--- WORK REQUEST ---
For each line in the data below that has the word "html", copy that line.
(SUPPLIED RECORDS begins)
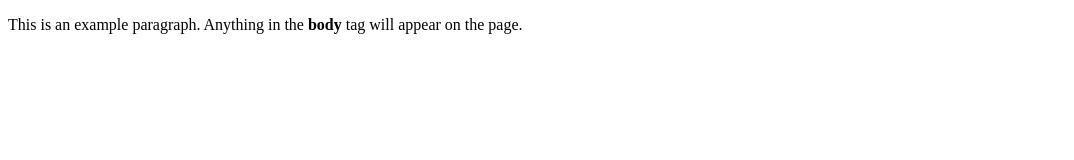
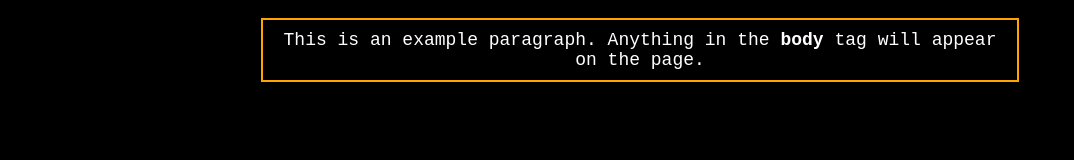
Before and after one commit to cesarwebhunter/Exercise_Unit5_website, a plain HTML site: page index.html in a window 1280 px wide. Shown: the whole page, without its empty margins (0-1074 px from the left). Drawn offline with Linux system fonts and the light colour scheme.

Commit message:
Initial web page and styling

```diff
--- a/index.html
+++ b/index.html
@@ -4,8 +4,9 @@
     <meta charset="UTF-8">
     <meta name="viewport" content="width=device-width, initial-scale=1.0">
     <title>This is the title of the webpage</title>
+    <link rel="stylesheet" type="text/css" href="styles.css">
 </head>
 <body>
-    <p>This is an example paragraph. Anything in the <strong>body</strong> tag will appear on the page.</p>
+    <p id="p1">This is an example paragraph. Anything in the <strong>body</strong> tag will appear on the page.</p>
 </body>
 </html>
--- /dev/null
+++ b/styles.css
@@ -0,0 +1,13 @@
+body{
+    background-color: black;
+}
+#p1{
+    color: white;
+    text-align: center;
+    font-size: large;
+    font-family: 'Courier New', Courier, monospace;
+    border: 2px solid orange;
+    padding: 10px;
+    margin-left: 20%;
+    margin-right: 20%;
+}
```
(SUPPLIED RECORDS ends)
--- SOLUTION FOR THIS TASK ---
Before and after one commit to cesarwebhunter/Exercise_Unit5_website, a plain HTML site: page index.html in a window 1280 px wide. Shown: the whole page, without its empty margins (0-1074 px from the left). Drawn offline with Linux system fonts and the light colour scheme.
--- a/index.html
+++ b/index.html
 </html>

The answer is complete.